Start of GIVEN RECORDS

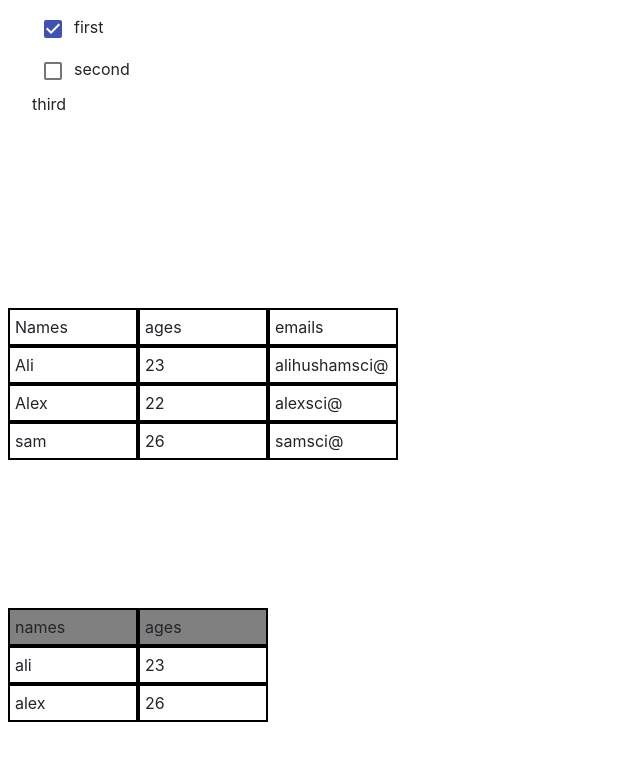
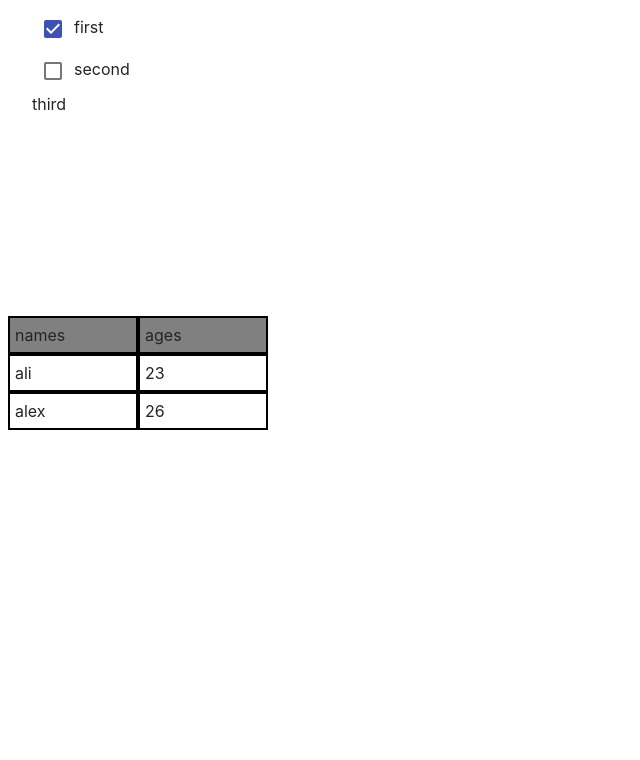
Before and after one commit to aliscie/Notion.so-clone, a React (Create React App) app: page / in a window 1280 px wide. Shown: the top 760 px of the page, without its empty margins (0-640 px from the left). Built offline with nearby package versions, Linux system fonts and the light colour scheme.

Commit message:
dynamic approach

```diff
--- a/src/App.js
+++ b/src/App.js
@@ -8,7 +8,6 @@ function App() {
       return (
             <div>
                   <DND View={'Text'} display={'block'} direction={"vertical"} boxStyle={{ background: 'white' }} elementsStyle={{ background: 'white' }} elements={elements} />
-                  <DND View={'Table'} display={'flex'} direction={"horizontal"} boxStyle={{ background: 'white' }} elementsStyle={{ background: 'white' }} elements={table} />
                   <DND View={'TableH'} display={'block'} direction={"vertical"} boxStyle={{ background: 'white' }} elementsStyle={{ background: 'white' }} elements={table2} />
             </div>
 
--- a/src/components/DND.jsx
+++ b/src/components/DND.jsx
@@ -1,4 +1,4 @@
-import React, { useState } from 'react';
+import React, { useEffect, useState } from 'react';
 import { DragDropContext, Draggable, Droppable } from 'react-beautiful-dnd'
 import Components from '../Actions/Components';
 const grid = 8
@@ -6,6 +6,8 @@ const grid = 8
 function DND({ View, elements, boxStyle, elementsStyle, display, direction }) {
 
       const [state, set] = useState(elements)
+      const [columns, setC] = useState(elements)
+
       const [anchorEl, setAnchorEl] = useState(null);
 
       function Drag() {
@@ -13,9 +15,7 @@ function DND({ View, elements, boxStyle, elementsStyle, display, direction }) {
             return (
                   <div style={{ display: display }}>
                         {state.map((e, index) => (
-                              <div key={index}>{
-                                    e.type === 'column' && <Components View={View} Indexing={index} anchorEl={anchorEl} setAnchorEl={setAnchorEl} elementsStyle={elementsStyle} state={state} set={set} e={e} />
-                              }
+                              <div key={index}>
                                     {
                                           e.type !== 'column' && <Draggable key={`${index}`} draggableId={`${index}`} index={index} >
                                                 {(provided, snapshot) => (
@@ -44,6 +44,7 @@ function DND({ View, elements, boxStyle, elementsStyle, display, direction }) {
                                     ref={provided.innerRef}
                                     style={{
                                           padding: grid,
+                                          paddingTop: '0',
                                           overflow: 'auto',
                                           height: '300px',
                                           ...boxStyle
@@ -58,6 +59,82 @@ function DND({ View, elements, boxStyle, elementsStyle, display, direction }) {
             )
       }
 
+
+
+
+      function DragH() {
+            if (columns.length[0]) {
+                  setC(pre => {
+                        let table2 = []
+                        for (let i = 0; i < pre[0].row.length; i++) {
+                              let intial = []
+                              pre.map(r => intial.push(r.row[i]))
+                              table2.splice(i, 0, { id: i, row: intial })
+                              console.log(table2)
+
+                        }
+                        return table2
+                  })
+            }
+
+
+
+
+            return (
+                  <div style={{ display: 'flex' }}>
+                        {columns.map((e, index) => (
+                              <div key={index}>
+                                    {
+                                          e.type === 'column' && <Draggable key={`${index}`} draggableId={`${index}`} index={index} >
+                                                {(provided, snapshot) => (
+                                                      <div
+                                                            ref={provided.innerRef}
+                                                            {...provided.draggableProps}
+                                                            {...provided.dragHandleProps}
+                                                      >
+                                                            <div>
+                                                                  <Components View={View} Indexing={index} isDragging={snapshot.isDragging} anchorEl={anchorEl} setAnchorEl={setAnchorEl} elementsStyle={elementsStyle} state={state} set={set} e={e} />
+                                                            </div>
+                                                      </div>
+                                                )}
+                                          </Draggable>
+                                    }
+                              </div>
+                        ))}
+                  </div>
+            )
+      }
+      function DropH() {
+            return (
+                  <Droppable droppableId='droppable' direction='horizontal' >
+                        {(provided, snapshot) => (
+                              <div
+                                    ref={provided.innerRef}
+                                    style={{
+                                          padding: grid,
+                                          overflow: 'auto',
+                                          paddingBottom: '0',
+                                          ...boxStyle
+                                    }}
+                              >
+                                    {DragH(boxStyle, elementsStyle)}
+                                    {provided.placeholder}
+                              </div>
+                        )
+                        }
+                  </Droppable >
+            )
+      }
+
+      function reOrderH(r) {
+            const x = columns
+            const [removed] = x.splice(r.source.index, 1);
+            x.splice(r.destination.index, 0, removed);
+            setTimeout(() => {
+                  setC(x)
+            }, 0)
+      }
+
       function reOrder(r) {
             const x = state
             const [removed] = x.splice(r.source.index, 1);
@@ -66,11 +143,16 @@ function DND({ View, elements, boxStyle, elementsStyle, display, direction }) {
                   set(x)
             }, 0)
       }
+      return (
+            <div>
+                  <DragDropContext onDragEnd={reOrderH}>
+                        {DropH()}
+                  </DragDropContext >
 
-      return (
-            <DragDropContext onDragEnd={reOrder}>
-                  {Drop(state, boxStyle, elementsStyle)}
-            </DragDropContext >
+                  <DragDropContext onDragEnd={reOrder}>
+                        {Drop(state, boxStyle, elementsStyle)}
+                  </DragDropContext >
+            </div>
       )
 }
 export default DND
```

End of GIVEN RECORDS

TASK »
Would you give the records again exactly, dropping the pictures?

RESPONSE TO THE EXERCISE »
Before and after one commit to aliscie/Notion.so-clone, a React (Create React App) app: page / in a window 1280 px wide. Shown: the top 760 px of the page, without its empty margins (0-640 px from the left). Built offline with nearby package versions, Linux system fonts and the light colour scheme.

Commit message:
dynamic approach

```diff
--- a/src/App.js
+++ b/src/App.js
@@ -8,7 +8,6 @@ function App() {
       return (
             <div>
                   <DND View={'Text'} display={'block'} direction={"vertical"} boxStyle={{ background: 'white' }} elementsStyle={{ background: 'white' }} elements={elements} />
-                  <DND View={'Table'} display={'flex'} direction={"horizontal"} boxStyle={{ background: 'white' }} elementsStyle={{ background: 'white' }} elements={table} />
                   <DND View={'TableH'} display={'block'} direction={"vertical"} boxStyle={{ background: 'white' }} elementsStyle={{ background: 'white' }} elements={table2} />
             </div>
 
--- a/src/components/DND.jsx
+++ b/src/components/DND.jsx
@@ -1,4 +1,4 @@
-import React, { useState } from 'react';
+import React, { useEffect, useState } from 'react';
 import { DragDropContext, Draggable, Droppable } from 'react-beautiful-dnd'
 import Components from '../Actions/Components';
 const grid = 8
@@ -6,6 +6,8 @@ const grid = 8
 function DND({ View, elements, boxStyle, elementsStyle, display, direction }) {
 
       const [state, set] = useState(elements)
+      const [columns, setC] = useState(elements)
+
       const [anchorEl, setAnchorEl] = useState(null);
 
       function Drag() {
@@ -13,9 +15,7 @@ function DND({ View, elements, boxStyle, elementsStyle, display, direction }) {
             return (
                   <div style={{ display: display }}>
                         {state.map((e, index) => (
-                              <div key={index}>{
-                                    e.type === 'column' && <Components View={View} Indexing={index} anchorEl={anchorEl} setAnchorEl={setAnchorEl} elementsStyle={elementsStyle} state={state} set={set} e={e} />
-                              }
+                              <div key={index}>
                                     {
                                           e.type !== 'column' && <Draggable key={`${index}`} draggableId={`${index}`} index={index} >
                                                 {(provided, snapshot) => (
@@ -44,6 +44,7 @@ function DND({ View, elements, boxStyle, elementsStyle, display, direction }) {
                                     ref={provided.innerRef}
                                     style={{
                                           padding: grid,
+                                          paddingTop: '0',
                                           overflow: 'auto',
                                           height: '300px',
                                           ...boxStyle
@@ -58,6 +59,82 @@ function DND({ View, elements, boxStyle, elementsStyle, display, direction }) {
             )
       }
 
+
+
+
+      function DragH() {
+            if (columns.length[0]) {
+                  setC(pre => {
+                        let table2 = []
+                        for (let i = 0; i < pre[0].row.length; i++) {
+                              let intial = []
+                              pre.map(r => intial.push(r.row[i]))
+                              table2.splice(i, 0, { id: i, row: intial })
+                              console.log(table2)
+
+                        }
+                        return table2
+                  })
+            }
+
+
+
+
+            return (
+                  <div style={{ display: 'flex' }}>
+                        {columns.map((e, index) => (
+                              <div key={index}>
+                                    {
+                                          e.type === 'column' && <Draggable key={`${index}`} draggableId={`${index}`} index={index} >
+                                                {(provided, snapshot) => (
+                                                      <div
+                                                            ref={provided.innerRef}
+                                                            {...provided.draggableProps}
+                                                            {...provided.dragHandleProps}
+                                                      >
+                                                            <div>
+                                                                  <Components View={View} Indexing={index} isDragging={snapshot.isDragging} anchorEl={anchorEl} setAnchorEl={setAnchorEl} elementsStyle={elementsStyle} state={state} set={set} e={e} />
+                                                            </div>
+                                                      </div>
+                                                )}
+                                          </Draggable>
+                                    }
+                              </div>
+                        ))}
+                  </div>
+            )
+      }
+      function DropH() {
+            return (
+                  <Droppable droppableId='droppable' direction='horizontal' >
+                        {(provided, snapshot) => (
+                              <div
+                                    ref={provided.innerRef}
+                                    style={{
+                                          padding: grid,
+                                          overflow: 'auto',
+                                          paddingBottom: '0',
+                                          ...boxStyle
+                                    }}
+                              >
+                                    {DragH(boxStyle, elementsStyle)}
+                                    {provided.placeholder}
+                              </div>
+                        )
+                        }
+                  </Droppable >
+            )
+      }
+
+      function reOrderH(r) {
+            const x = columns
+            const [removed] = x.splice(r.source.index, 1);
+            x.splice(r.destination.index, 0, removed);
+            setTimeout(() => {
+                  setC(x)
+            }, 0)
+      }
+
       function reOrder(r) {
             const x = state
             const [removed] = x.splice(r.source.index, 1);
@@ -66,11 +143,16 @@ function DND({ View, elements, boxStyle, elementsStyle, display, direction }) {
                   set(x)
             }, 0)
       }
+      return (
+            <div>
+                  <DragDropContext onDragEnd={reOrderH}>
+                        {DropH()}
+                  </DragDropContext >
 
-      return (
-            <DragDropContext onDragEnd={reOrder}>
-                  {Drop(state, boxStyle, elementsStyle)}
-            </DragDropContext >
+                  <DragDropContext onDragEnd={reOrder}>
+                        {Drop(state, boxStyle, elementsStyle)}
+                  </DragDropContext >
+            </div>
       )
 }
 export default DND
```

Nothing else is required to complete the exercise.